= Action item =
Copy each line containing the word "colspan" from the records that follow, please.
** Supplied data follows **
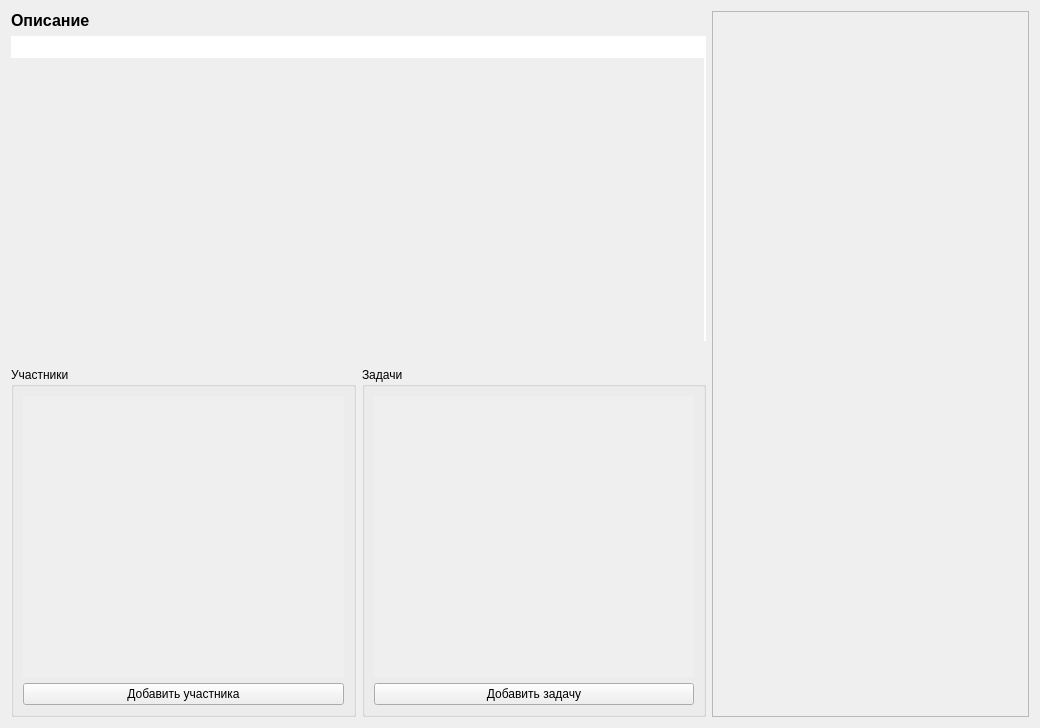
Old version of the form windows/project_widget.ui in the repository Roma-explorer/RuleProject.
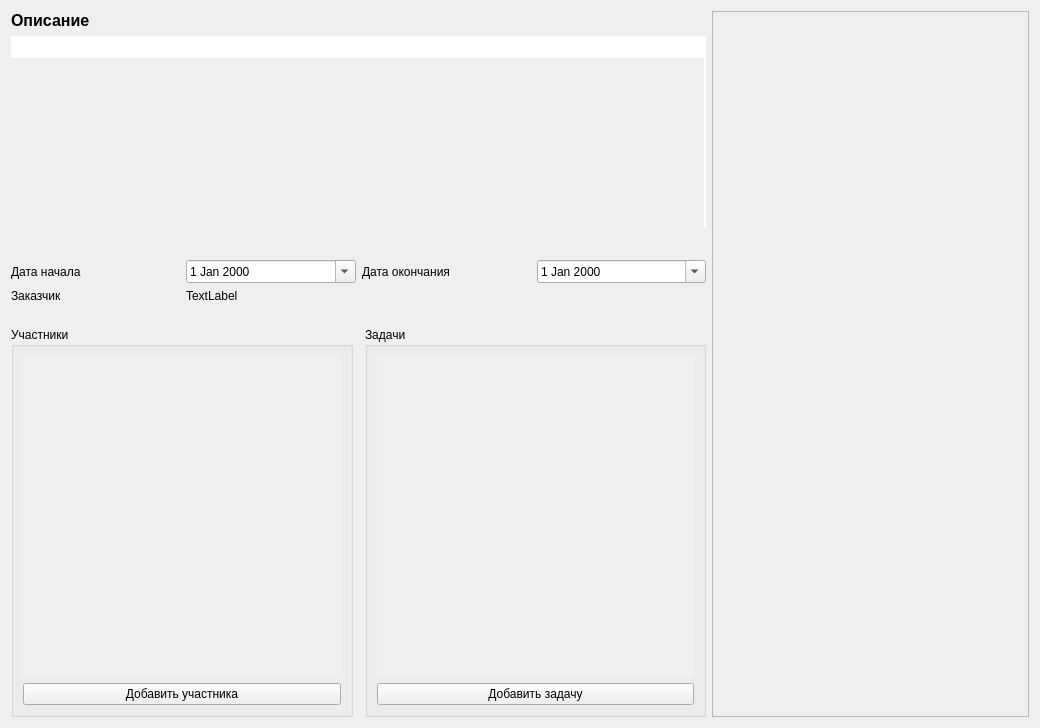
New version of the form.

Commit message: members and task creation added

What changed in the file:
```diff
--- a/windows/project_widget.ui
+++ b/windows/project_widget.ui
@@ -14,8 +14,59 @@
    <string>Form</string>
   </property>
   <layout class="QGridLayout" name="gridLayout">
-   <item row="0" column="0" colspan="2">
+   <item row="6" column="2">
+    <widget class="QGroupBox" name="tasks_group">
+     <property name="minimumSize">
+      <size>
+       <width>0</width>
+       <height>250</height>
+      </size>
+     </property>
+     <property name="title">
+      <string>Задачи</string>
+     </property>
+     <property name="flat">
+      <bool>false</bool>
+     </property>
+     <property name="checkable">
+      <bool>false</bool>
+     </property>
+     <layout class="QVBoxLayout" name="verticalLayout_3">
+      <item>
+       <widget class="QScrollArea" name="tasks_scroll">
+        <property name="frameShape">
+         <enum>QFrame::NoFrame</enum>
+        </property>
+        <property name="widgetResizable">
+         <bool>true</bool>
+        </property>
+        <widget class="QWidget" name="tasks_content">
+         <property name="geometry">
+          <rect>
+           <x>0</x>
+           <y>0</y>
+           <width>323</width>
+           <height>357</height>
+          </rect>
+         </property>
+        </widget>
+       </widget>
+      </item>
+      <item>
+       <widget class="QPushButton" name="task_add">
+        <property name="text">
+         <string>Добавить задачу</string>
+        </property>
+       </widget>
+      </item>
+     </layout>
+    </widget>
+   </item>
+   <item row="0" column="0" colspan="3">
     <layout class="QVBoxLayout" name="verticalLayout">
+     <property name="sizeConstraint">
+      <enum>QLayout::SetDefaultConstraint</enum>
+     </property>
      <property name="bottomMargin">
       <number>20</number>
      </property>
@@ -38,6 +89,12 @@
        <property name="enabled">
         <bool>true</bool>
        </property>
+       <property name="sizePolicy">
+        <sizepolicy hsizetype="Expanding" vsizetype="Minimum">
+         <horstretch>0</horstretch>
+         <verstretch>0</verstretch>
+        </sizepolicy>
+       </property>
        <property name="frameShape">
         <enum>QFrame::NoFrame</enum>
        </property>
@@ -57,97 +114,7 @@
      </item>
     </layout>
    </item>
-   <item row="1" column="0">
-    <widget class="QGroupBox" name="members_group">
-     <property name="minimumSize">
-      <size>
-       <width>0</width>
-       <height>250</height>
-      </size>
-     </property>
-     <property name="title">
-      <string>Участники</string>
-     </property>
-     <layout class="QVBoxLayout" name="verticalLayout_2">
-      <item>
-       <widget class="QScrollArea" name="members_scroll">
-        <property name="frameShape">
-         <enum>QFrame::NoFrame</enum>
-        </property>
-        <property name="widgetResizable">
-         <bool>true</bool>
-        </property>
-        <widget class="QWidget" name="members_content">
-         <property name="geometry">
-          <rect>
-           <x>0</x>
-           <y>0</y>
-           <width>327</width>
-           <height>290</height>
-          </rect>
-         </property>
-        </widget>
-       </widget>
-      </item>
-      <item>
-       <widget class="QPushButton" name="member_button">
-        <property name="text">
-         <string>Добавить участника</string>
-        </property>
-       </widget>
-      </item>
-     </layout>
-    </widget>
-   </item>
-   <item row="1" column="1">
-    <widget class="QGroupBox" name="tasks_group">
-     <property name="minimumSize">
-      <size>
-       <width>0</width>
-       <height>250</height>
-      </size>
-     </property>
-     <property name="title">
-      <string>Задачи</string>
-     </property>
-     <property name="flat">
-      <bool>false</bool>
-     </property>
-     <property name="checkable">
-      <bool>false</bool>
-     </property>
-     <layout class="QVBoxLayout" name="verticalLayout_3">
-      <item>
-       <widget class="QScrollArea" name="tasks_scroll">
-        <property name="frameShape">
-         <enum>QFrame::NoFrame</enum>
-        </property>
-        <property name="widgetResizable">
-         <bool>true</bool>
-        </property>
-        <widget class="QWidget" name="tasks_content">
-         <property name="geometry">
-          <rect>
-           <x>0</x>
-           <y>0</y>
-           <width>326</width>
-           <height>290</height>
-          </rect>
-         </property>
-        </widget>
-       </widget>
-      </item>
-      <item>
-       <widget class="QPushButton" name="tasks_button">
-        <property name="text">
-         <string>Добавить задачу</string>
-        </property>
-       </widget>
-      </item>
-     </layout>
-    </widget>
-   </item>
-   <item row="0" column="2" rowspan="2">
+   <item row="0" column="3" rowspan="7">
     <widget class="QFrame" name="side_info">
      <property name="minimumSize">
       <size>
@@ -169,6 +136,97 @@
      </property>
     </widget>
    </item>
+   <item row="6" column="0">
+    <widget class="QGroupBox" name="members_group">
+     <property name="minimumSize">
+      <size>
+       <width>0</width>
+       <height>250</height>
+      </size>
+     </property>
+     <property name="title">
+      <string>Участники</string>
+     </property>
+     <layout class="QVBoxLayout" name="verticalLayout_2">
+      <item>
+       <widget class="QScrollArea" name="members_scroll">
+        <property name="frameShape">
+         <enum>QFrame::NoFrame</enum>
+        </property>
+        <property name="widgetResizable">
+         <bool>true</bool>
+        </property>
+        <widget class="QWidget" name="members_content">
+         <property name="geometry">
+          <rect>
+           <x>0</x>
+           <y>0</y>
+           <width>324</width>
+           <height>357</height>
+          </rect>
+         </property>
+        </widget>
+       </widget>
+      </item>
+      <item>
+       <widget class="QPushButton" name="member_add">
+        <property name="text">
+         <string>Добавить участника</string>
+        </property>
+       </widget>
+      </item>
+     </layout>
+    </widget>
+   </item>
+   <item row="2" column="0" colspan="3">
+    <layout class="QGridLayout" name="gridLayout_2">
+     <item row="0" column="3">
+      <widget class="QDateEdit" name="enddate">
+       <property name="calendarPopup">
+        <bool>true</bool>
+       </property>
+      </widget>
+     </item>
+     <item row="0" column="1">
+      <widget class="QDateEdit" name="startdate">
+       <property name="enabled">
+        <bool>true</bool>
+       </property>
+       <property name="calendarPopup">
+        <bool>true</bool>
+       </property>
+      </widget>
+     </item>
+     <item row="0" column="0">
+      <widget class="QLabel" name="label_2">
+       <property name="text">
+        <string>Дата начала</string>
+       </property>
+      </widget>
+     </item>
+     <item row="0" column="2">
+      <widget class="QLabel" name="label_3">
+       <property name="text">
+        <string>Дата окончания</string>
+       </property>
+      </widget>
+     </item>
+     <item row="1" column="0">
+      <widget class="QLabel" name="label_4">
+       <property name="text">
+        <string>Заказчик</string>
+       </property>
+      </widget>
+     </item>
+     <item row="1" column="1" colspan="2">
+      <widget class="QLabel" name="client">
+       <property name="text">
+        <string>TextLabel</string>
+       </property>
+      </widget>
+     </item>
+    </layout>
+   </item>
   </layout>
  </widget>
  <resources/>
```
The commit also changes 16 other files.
** End of Supplied data **
** Supplied data follows **
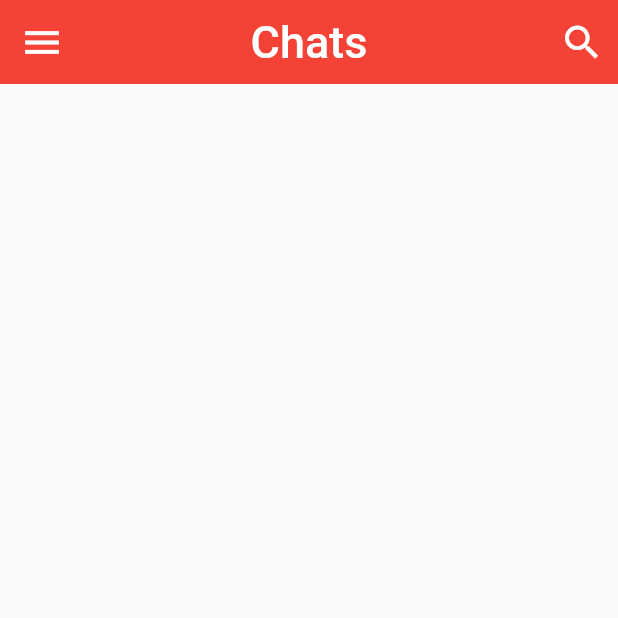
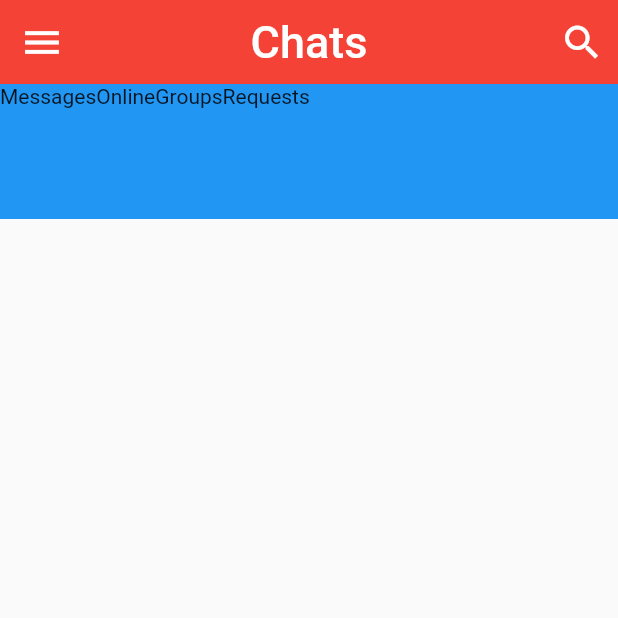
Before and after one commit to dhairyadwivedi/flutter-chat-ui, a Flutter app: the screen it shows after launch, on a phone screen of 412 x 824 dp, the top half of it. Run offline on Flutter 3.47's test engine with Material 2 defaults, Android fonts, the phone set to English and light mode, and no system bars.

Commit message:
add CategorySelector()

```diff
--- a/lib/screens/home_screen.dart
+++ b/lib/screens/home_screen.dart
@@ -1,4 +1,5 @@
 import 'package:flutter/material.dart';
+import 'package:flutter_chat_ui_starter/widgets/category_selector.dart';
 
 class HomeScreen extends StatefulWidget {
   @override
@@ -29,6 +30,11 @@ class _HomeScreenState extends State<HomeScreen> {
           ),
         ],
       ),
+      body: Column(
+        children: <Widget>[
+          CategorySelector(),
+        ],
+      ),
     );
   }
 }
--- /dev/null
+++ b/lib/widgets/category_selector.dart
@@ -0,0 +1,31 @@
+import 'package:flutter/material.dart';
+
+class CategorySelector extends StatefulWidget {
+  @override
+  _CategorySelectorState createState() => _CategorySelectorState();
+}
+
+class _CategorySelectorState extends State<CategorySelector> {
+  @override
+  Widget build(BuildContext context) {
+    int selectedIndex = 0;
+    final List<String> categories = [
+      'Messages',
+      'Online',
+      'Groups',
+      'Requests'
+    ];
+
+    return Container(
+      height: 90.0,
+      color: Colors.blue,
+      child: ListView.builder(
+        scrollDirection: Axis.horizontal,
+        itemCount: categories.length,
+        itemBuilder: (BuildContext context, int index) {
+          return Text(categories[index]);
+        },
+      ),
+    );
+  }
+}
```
** End of Supplied data **
= Exercise answer =
-   <item row="0" column="0" colspan="2">
+   <item row="0" column="0" colspan="3">
+   <item row="2" column="0" colspan="3">
+     <item row="1" column="1" colspan="2">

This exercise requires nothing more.